By Maria Caspani
(Reuters) - New York Governor Andrew Cuomo on Thursday said the state will carry out its own review of coronavirus vaccines authorized or approved by the federal government due to concerns of politicization of the approval process.
Cuomo, a Democrat who has repeatedly criticized President Donald Trump and his Republican administration's handling of the coronavirus pandemic, told reporters at a briefing he was going to form a review committee to advise the state on the safety of a vaccine.
"Frankly, I'm not going to trust the federal government's opinion," Cuomo said. "New York state will have its own review when the federal government is finished with their review and says it's safe."
A spokeswoman for the U.S. Food and Drug Administration declined to comment on the governor's remarks. On Wednesday, FDA Commissioner Stephen Hahn told a U.S. Senate committee that the agency would only approve a vaccine that was safe and effective.
The U.S. Centers for Disease Control and Prevention (CDC) declined to comment, saying it was a question for the U.S. Department of Health and Human Services (HHS). The department did not immediately respond to a request for comment.
"The choice by states to independently review products for safety and efficacy is a troubling sign. This country is in trouble if we get to the point that we don't trust the FDA ... or the CDC ... or the EPA,” said Dr. Paul Offit, an infectious disease expert at the University of Pennsylvania and Children’s Hospital of Philadelphia, in a comment emailed to Reuters.
Recent statements by Trump and his secretary of Health and Human Services on authorization of COVID-19 vaccines currently in late stages of testing have caused concern among health experts that FDA decisions can remain independent of politics.
"The way the federal government has handled the vaccine, there are now serious questions about whether or not the vaccine has become politicized," Cuomo said.
The CDC and the U.S. Department of Defense and HHS officials will allocate authorized vaccines to the states, which are then expected to handle most distribution, the agencies have said.
Cuomo said a committee of state experts will devise a distribution and implementation plan for approved vaccines that would also determine who gets vaccinated first.
While all U.S. states are expected to come up with vaccine distribution plans, conducting an independent safety review would be a very unusual move.
Trump has repeatedly said a vaccine for COVID-19 could be ready for distribution ahead of the Nov. 3 presidential election.

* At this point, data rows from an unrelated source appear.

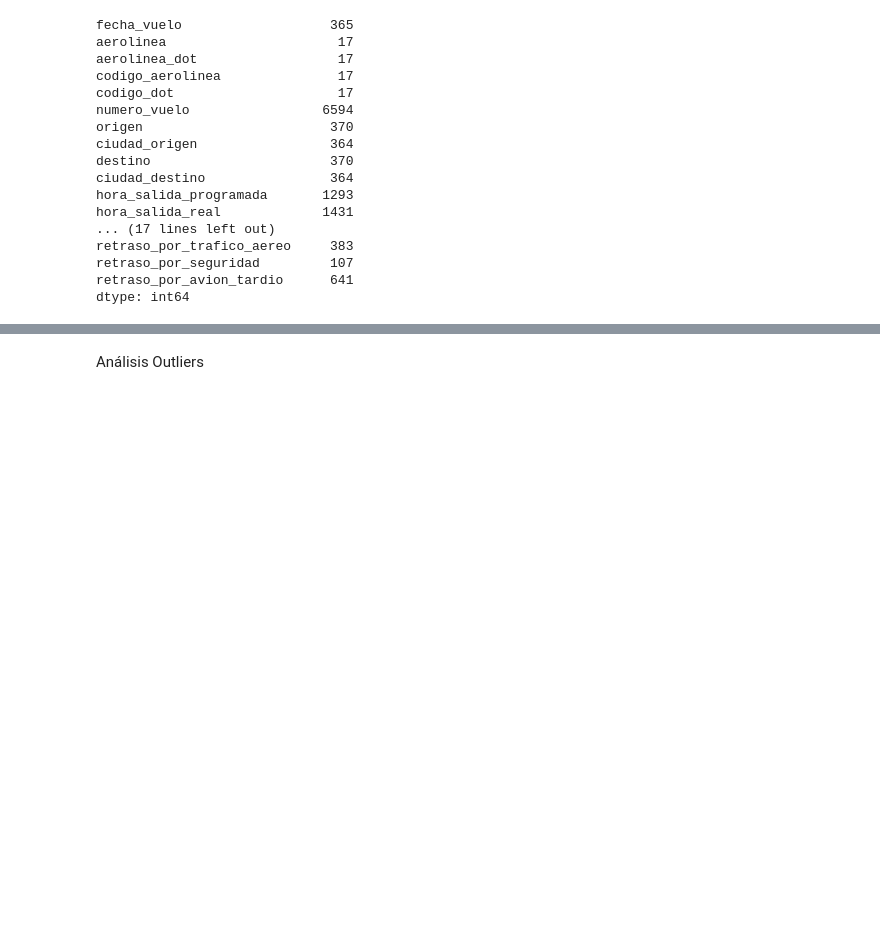
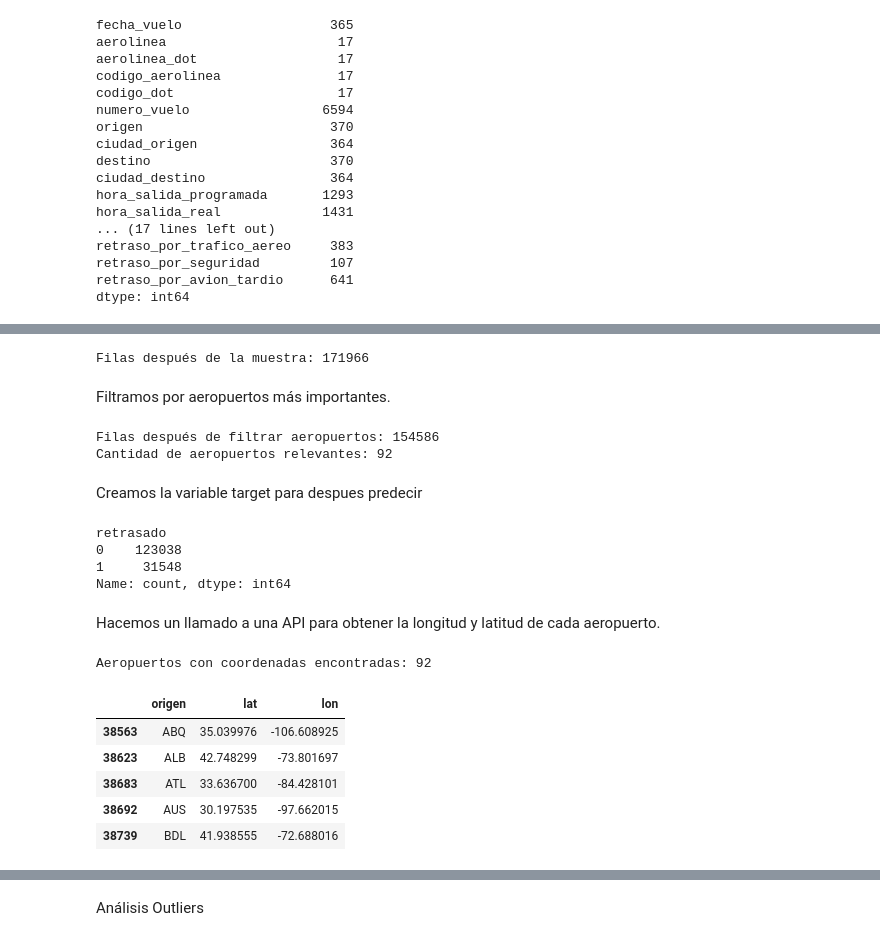
Before and after one commit to Guadacarro/TP_IA, a Jupyter notebook: prediccion.ipynb, the cells around one changed output, grey strips where cells are left out. Cells and saved outputs as stored; diff of their text form; code cells hidden in the pictures; blank space fills up the shorter version.

```diff
--- a/prediccion.ipynb
+++ b/prediccion.ipynb
@@ -111,0 +127,7 @@ dtype: int64
+# %%
+df_2022 = pd.read_csv("flights_2022_es.csv")
+df_2022['fecha_vuelo'] = pd.to_datetime(df_2022['fecha_vuelo'])
+df_2022['mes'] = df_2022['fecha_vuelo'].dt.month
+
+print(f"Filas cargadas: {len(df_2022)}")
+print('mes' in df_2022.columns)  # debería dar True
@@ -111,0 +139,53 @@ dtype: int64
+# %%
+df_2022 = df_2022.groupby('mes', group_keys=False).apply(
+    lambda x: x.sample(frac=0.25, random_state=42)
+)
+
+print(f"Filas después de la muestra: {len(df_2022)}")
+# %% [output]
+Filas después de la muestra: 171966
+# %% [markdown]
+Filtramos por aeropuertos más importantes.
+# %%
+top_aeropuertos = df_2022['origen'].value_counts()
+cobertura = top_aeropuertos.cumsum() / top_aeropuertos.sum()
+aeropuertos_relevantes = cobertura[cobertura <= 0.90].index.tolist()
+
+df_2022 = df_2022[df_2022['origen'].isin(aeropuertos_relevantes)]
+
+print(f"Filas después de filtrar aeropuertos: {len(df_2022)}")
+print(f"Cantidad de aeropuertos relevantes: {len(aeropuertos_relevantes)}")
+# %% [output]
+Filas después de filtrar aeropuertos: 154586
+Cantidad de aeropuertos relevantes: 92
+# %% [markdown]
+Creamos la variable target para despues predecir
+# %%
+df_2022['retrasado'] = (df_2022['retraso_salida'] > 15).astype(int)
+
+print(df_2022['retrasado'].value_counts())
+# %% [output]
+retrasado
+0    123038
+1     31548
+Name: count, dtype: int64
+# %% [markdown]
+Hacemos un llamado a una API para obtener la longitud y latitud de cada aeropuerto.
+# %%
+import requests
+
+airports_db = pd.read_csv("https://ourairports.com/data/airports.csv")
+airports_db = airports_db[airports_db['iata_code'].isin(aeropuertos_relevantes)]
+airports_db = airports_db[['iata_code', 'latitude_deg', 'longitude_deg']].dropna()
+airports_db = airports_db.rename(columns={'iata_code': 'origen', 'latitude_deg': 'lat', 'longitude_deg': 'lon'})
+
+print(f"Aeropuertos con coordenadas encontradas: {len(airports_db)}")
+airports_db.head()
+# %% [output]
+Aeropuertos con coordenadas encontradas: 92
+|  | origen | lat | lon |
+| 38563 | ABQ | 35.039976 | -106.608925 |
+| 38623 | ALB | 42.748299 | -73.801697 |
+| 38683 | ATL | 33.636700 | -84.428101 |
+| 38692 | AUS | 30.197535 | -97.662015 |
+| 38739 | BDL | 41.938555 | -72.688016 |
```
Also changed, not shown: parts of 18 cells of this notebook, 1 other file.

On Wednesday, Trump said he may not approve any new, more stringent FDA standards for an emergency authorization of a COVID-19 vaccine, saying such a proposal would appear political.
The Washington Post reported on Tuesday that the FDA would issue the guidance to boost transparency and public trust over fears it was being pressured to rush out a vaccine.
"We're looking at that, and that has to be approved by the White House. We may or may not approve it," Trump told a White House news conference, when asked about the report.
(Reporting by Maria Caspani, Additional reporting by Caroline Humer in New York and Julie Steenhuysen in Chicago; Editing by Bill Berkrot and Jonathan Oatis)